» Data for this exercise:
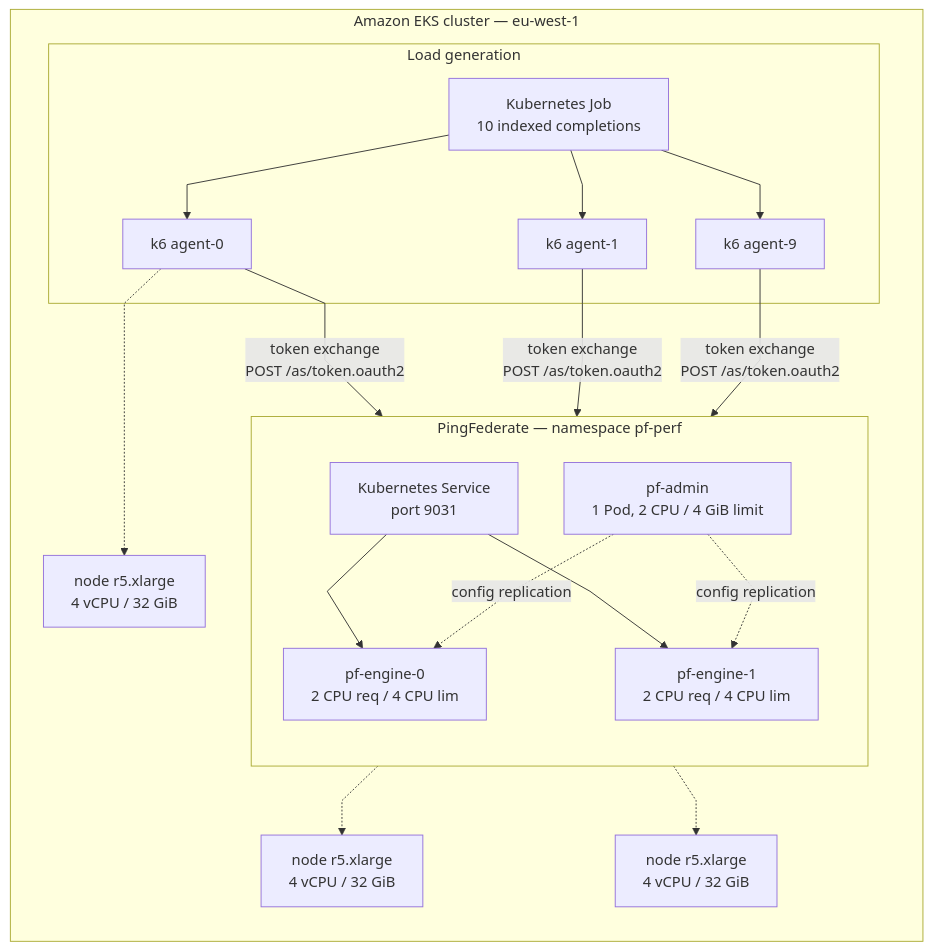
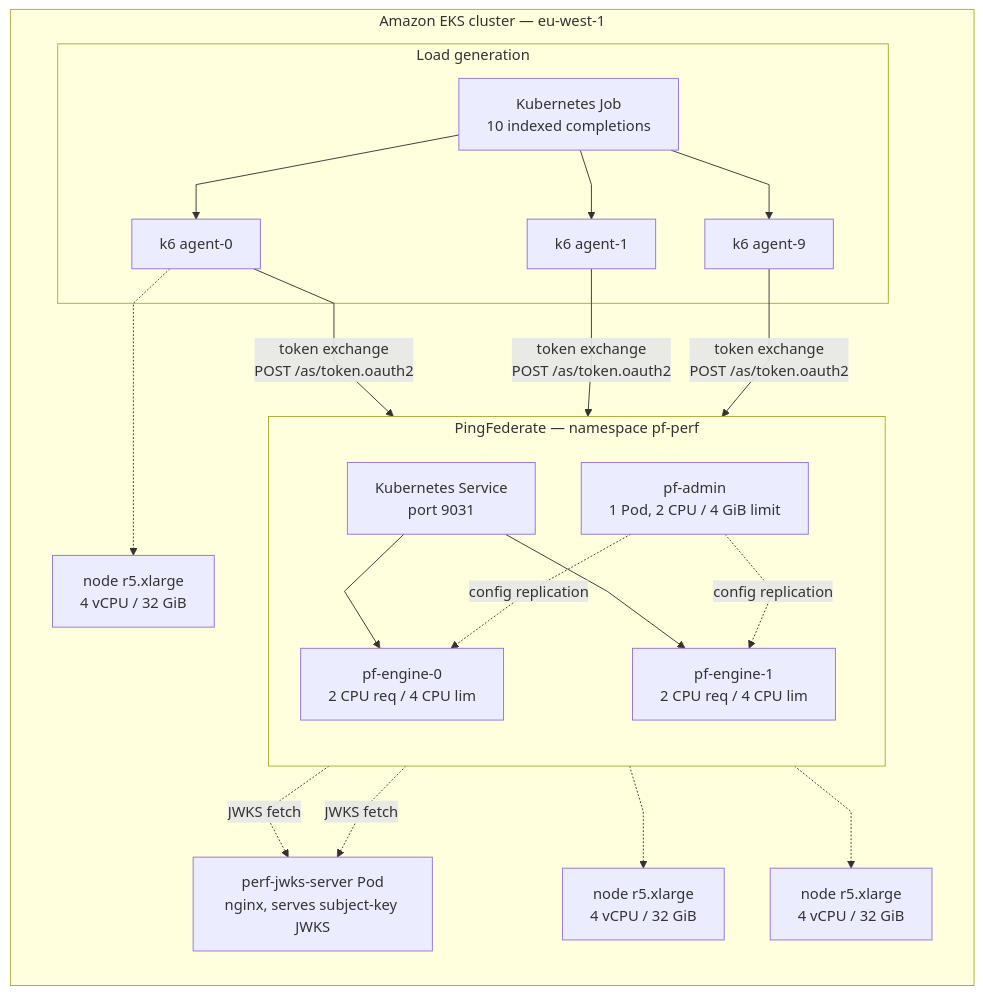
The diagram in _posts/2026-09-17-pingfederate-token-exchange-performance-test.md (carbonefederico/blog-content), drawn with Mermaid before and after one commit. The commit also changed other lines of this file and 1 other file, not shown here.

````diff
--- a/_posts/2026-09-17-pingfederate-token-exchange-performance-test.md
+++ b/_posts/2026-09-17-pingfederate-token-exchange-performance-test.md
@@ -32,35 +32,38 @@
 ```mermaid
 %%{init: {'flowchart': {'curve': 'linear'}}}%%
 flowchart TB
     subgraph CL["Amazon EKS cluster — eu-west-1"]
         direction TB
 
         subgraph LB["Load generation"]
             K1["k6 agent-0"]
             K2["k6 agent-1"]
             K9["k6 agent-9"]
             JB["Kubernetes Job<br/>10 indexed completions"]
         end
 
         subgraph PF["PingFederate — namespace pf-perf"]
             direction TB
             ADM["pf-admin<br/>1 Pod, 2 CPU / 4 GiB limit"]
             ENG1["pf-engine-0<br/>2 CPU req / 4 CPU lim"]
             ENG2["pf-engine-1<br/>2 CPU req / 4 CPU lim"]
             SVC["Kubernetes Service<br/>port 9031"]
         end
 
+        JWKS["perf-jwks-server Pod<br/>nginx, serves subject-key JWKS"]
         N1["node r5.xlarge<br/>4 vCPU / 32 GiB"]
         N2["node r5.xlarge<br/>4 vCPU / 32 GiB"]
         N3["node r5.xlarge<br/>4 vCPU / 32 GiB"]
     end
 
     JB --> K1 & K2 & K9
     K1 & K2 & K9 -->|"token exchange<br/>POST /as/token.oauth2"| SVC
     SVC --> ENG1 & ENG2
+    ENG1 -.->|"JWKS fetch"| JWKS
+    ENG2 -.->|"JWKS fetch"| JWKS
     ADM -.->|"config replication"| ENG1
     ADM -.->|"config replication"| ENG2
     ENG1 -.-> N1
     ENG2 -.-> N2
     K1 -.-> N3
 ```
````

» Problem requirements:
Lines of the listing above that contain the word "exchange" should all be returned.

» Written response:
The diagram in _posts/2026-09-17-pingfederate-token-exchange-performance-test.md (carbonefederico/blog-content), drawn with Mermaid before and after one commit. The commit also changed other lines of this file and 1 other file, not shown here.
--- a/_posts/2026-09-17-pingfederate-token-exchange-performance-test.md
+++ b/_posts/2026-09-17-pingfederate-token-exchange-performance-test.md
     K1 & K2 & K9 -->|"token exchange<br/>POST /as/token.oauth2"| SVC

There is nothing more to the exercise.